What does a typical session look like and how long do you work with people?

Generally, cou­ples or indi­vid­u­als will come in for 1- or 1½-hour sessions.

I like to see cou­ples togeth­er, but often I will have a ses­sion with each one individually.

Sometimes peo­ple will just want tools to be able to com­mu­ni­cate bet­ter, but more often, I like to get the root of the dif­fi­cul­ty so it doesn’t reoc­cur. I encour­age cou­ples to deeply lis­ten to and under­stand their partner’s needs and points of view. Often with cou­ples or indi­vid­u­als we will explore where the unwant­ed pat­terns orig­i­nat­ed and pro­vide a safe envi­ron­ment for peo­ple to be able to con­nect with deep­er feel­ings, needs and beliefs. A client shared, “With com­pas­sion and hon­esty, Jennifer has helped me exam­ine some very dif­fi­cult per­son­al issues. She gave me not only things to think about between ses­sions but also things to do when I was liv­ing real life that help me achieve my goals.” The num­ber of ses­sions is deter­mined by myself and my clients work­ing togeth­er. They have a good sense of when the shift that they are look­ing for has happened.

You are on the board of WinterSpring.

I feel priv­i­leged to be on the board of The WinterSpring Center, a non-profit orga­ni­za­tion in Ashland, because it is the only orga­ni­za­tion in the com­mu­ni­ty that helps peo­ple be with and move through grief and loss. They pro­vide edu­ca­tion to the com­mu­ni­ty and bereave­ment groups for peo­ple going through var­i­ous kinds of loss. They also have a children’s pro­gram and a school-based teen pro­gram run by trained vol­un­teers. You can vis­it their web site at: WinterSpring.org.

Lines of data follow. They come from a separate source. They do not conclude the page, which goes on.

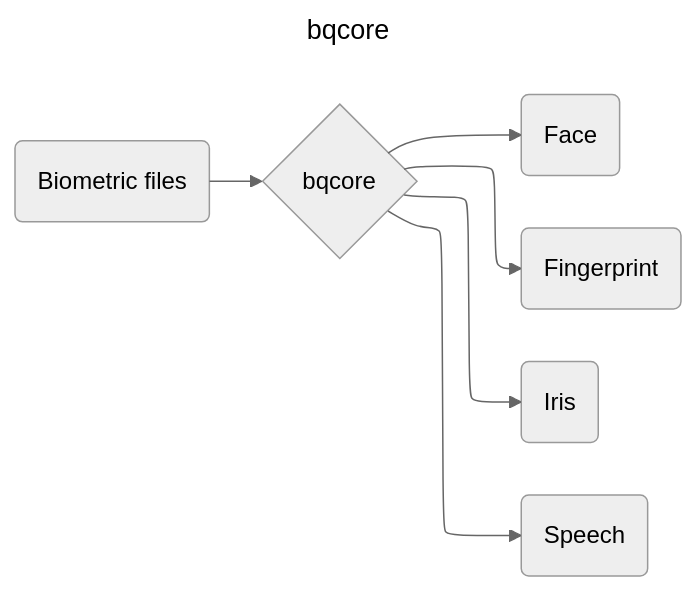
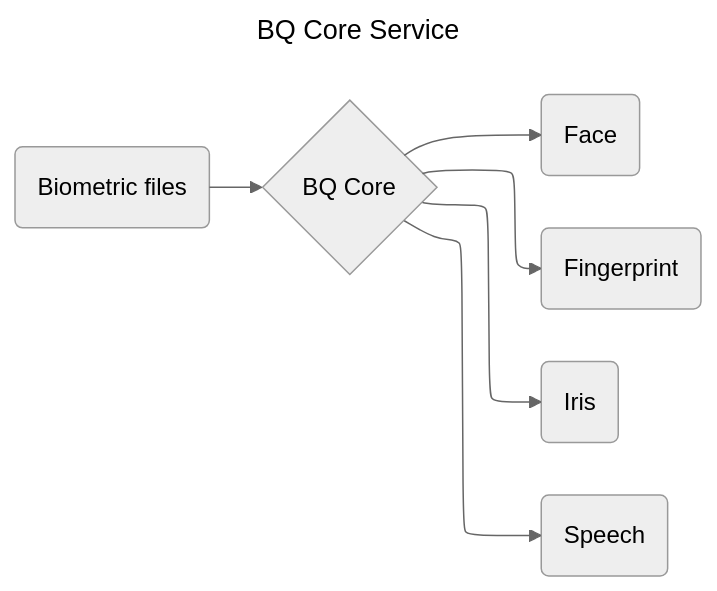
One commit to Open-Source-Biometric-Quality-Framework/Open-Source-Biometric-Quality-Framework.github.io changed the second of 4 diagrams in index/framework.md. Above: the diagram before and after it, drawn with Mermaid. The commit also changed other lines of this file and 9 other files, not shown here.

````diff
--- a/index/framework.md
+++ b/index/framework.md
@@ -45,14 +45,14 @@
 ``` mermaid
 ---
-title: bqcore
+title: BQ Core Service
 config:
   theme: neutral
   layout: elk
 ---
 graph LR
-    input(Biometric files) --> core{bqcore}
-    core{bqcore} --> face(Face)
-    core{bqcore} --> finger(Fingerprint)
-    core{bqcore} --> iris(Iris)
-    core{bqcore} --> speech(Speech)
+    input(Biometric files) --> core{BQ Core}
+    core{BQ Core} --> face(Face)
+    core{BQ Core} --> finger(Fingerprint)
+    core{BQ Core} --> iris(Iris)
+    core{BQ Core} --> speech(Speech)
 ```
````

Often times you run across some beliefs that prevent change from occurring. Can you share a few examples with us and your thoughts?

Beliefs run our lives and unless they are rec­og­nized and called out to be exam­ined as to whether or not they are true, they will con­tin­ue to play out. A good exam­ple that I hear often is, “There are no good men/women in Ashland.” Well, guess what? If that’s what some­one believes, that’s what they expect and that’s what they will expe­ri­ence. It’s so inter­est­ing that I hear that from both men and women about the oppo­site gen­der. Being aware of that belief and being will­ing to ques­tion it opens up pos­si­bil­i­ties of find­ing some­one. Many of our beliefs are very deep-seated, such as the belief of being “dam­aged goods.” Uncovering and exam­in­ing a core belief is an impor­tant part of the change process. People feel a sense of free­dom when they are able to release them.

Jennifer, how can someone take the next step forward in learning more about what you do or setting up a session with you?

Hazy Mountain SunriseI know that it is a dif­fi­cult step for peo­ple to admit that they can’t make the changes they want on their own and to reach out for help. The coun­sel­ing rela­tion­ship is impor­tant and I some­times give peo­ple a com­pli­men­ta­ry ½ hour con­sul­ta­tion to make sure they feel com­fort­able work­ing togeth­er. Sometimes peo­ple know they want to work togeth­er and just want to get start­ed. Please give me a call at 541 – 488-4872, or vis­it my web­site at jenniferdowns.net and send me an email.

Finally, any last thoughts or comments for our audience?

Mostly, I just love what I do. I am fas­ci­nat­ed by the myr­i­ad of ways that we play out this life and it is so won­der­ful to watch some­one shift their per­cep­tion of them­selves, their part­ner and their lives; a shift that can change every­thing. As one client said in a moment of insight, “There’s a moun­tain I keep try­ing to climb to find love. Why do I keep climb­ing the moun­tain when I’m already there?” Yes. Exactly! It’s real­ly very sim­ple, but what it takes to come to that place is a fas­ci­nat­ing journey.

Learn More

Jennifer Downs Counseling

541.488.4872, jenniferdowns.net

Interview conducted by Shields Bialasik, Founder & CEO of LocalsGuide LLC, 541.482.4713